WHAT TO PRODUCE
Would you work out how many lines below include the word "data"? Only that number is wanted.

MATERIAL SUPPLIED
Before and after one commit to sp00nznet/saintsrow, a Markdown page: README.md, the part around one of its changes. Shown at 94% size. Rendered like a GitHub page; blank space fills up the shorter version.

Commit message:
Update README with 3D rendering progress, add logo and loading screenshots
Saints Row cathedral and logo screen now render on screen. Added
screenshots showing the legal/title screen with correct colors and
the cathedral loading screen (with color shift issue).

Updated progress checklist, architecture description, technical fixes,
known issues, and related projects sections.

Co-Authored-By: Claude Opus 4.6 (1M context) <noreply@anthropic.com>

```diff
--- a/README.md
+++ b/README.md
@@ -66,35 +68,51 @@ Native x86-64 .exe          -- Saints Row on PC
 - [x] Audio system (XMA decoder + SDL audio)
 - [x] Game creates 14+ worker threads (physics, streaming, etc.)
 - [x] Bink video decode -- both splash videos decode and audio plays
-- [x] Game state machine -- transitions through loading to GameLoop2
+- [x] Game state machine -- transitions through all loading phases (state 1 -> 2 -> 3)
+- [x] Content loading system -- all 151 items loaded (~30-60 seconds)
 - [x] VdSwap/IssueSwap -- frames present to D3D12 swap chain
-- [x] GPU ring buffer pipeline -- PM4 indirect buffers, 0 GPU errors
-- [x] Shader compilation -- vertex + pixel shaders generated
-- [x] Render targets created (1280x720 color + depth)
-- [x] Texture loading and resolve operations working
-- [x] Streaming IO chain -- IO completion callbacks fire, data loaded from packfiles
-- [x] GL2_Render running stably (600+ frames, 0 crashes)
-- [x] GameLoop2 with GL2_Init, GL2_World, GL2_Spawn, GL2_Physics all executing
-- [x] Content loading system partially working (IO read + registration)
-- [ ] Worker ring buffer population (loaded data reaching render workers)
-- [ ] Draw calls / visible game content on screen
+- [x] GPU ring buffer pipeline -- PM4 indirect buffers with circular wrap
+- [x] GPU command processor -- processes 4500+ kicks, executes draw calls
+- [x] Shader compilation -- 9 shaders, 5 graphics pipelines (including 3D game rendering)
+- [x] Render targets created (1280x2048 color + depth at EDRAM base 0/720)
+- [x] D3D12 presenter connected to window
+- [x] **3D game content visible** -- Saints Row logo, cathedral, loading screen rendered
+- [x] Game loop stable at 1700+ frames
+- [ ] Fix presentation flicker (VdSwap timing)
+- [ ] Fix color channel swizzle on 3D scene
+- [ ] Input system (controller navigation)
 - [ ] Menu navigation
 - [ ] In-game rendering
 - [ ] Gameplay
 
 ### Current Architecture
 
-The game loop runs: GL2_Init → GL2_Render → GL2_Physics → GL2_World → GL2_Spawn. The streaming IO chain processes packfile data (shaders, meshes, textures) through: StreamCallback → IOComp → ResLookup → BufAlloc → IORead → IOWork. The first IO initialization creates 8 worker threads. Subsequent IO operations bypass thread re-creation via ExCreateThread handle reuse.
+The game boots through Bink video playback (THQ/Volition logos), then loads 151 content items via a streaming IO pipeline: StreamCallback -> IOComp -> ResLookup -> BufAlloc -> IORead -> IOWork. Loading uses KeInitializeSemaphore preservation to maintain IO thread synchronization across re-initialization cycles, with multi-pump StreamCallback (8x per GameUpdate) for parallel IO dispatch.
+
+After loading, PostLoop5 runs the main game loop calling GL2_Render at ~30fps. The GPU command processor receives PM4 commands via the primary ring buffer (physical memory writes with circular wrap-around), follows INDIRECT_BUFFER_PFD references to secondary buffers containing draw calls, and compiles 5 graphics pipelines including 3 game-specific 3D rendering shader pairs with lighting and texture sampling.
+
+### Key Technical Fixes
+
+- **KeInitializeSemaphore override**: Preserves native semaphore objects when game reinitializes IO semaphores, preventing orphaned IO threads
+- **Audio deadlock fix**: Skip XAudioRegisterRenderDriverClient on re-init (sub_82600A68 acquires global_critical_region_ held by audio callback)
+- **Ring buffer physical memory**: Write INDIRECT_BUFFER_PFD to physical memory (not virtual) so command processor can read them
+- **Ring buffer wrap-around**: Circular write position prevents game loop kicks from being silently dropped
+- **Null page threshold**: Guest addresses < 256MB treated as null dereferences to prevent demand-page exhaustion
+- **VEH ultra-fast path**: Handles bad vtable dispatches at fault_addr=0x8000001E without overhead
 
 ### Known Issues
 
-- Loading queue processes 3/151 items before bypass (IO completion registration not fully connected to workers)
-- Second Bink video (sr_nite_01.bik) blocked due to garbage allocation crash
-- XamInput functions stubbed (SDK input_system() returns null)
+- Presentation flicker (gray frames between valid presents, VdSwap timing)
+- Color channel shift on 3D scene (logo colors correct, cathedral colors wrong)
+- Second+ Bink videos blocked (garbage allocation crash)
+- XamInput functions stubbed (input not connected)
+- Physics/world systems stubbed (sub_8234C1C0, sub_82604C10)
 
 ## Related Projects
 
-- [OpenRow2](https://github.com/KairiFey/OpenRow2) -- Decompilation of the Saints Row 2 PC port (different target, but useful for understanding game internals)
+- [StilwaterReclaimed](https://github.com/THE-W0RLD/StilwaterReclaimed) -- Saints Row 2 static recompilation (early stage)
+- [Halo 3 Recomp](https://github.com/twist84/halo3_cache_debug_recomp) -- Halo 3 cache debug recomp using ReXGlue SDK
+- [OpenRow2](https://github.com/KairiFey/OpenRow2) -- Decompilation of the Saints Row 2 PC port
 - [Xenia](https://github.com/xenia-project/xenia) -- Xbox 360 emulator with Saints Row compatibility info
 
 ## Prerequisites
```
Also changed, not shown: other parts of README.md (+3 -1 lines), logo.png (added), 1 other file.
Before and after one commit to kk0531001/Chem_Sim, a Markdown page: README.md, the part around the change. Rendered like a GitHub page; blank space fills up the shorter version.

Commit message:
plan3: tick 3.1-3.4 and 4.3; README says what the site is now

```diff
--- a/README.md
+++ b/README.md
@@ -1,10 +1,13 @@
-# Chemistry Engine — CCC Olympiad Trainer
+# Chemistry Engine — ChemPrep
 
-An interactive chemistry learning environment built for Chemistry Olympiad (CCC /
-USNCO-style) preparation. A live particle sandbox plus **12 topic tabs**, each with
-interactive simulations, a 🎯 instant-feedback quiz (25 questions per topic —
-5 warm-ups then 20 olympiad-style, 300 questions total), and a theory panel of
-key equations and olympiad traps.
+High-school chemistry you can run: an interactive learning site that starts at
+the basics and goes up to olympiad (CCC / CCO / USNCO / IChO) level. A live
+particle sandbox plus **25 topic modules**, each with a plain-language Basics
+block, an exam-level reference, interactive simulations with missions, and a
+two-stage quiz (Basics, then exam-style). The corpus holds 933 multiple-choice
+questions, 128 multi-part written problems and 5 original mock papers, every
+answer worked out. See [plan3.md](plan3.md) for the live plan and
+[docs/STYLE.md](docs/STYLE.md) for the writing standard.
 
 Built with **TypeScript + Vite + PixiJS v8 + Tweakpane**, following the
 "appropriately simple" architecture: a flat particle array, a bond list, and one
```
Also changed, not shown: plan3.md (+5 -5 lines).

RESPONSE
3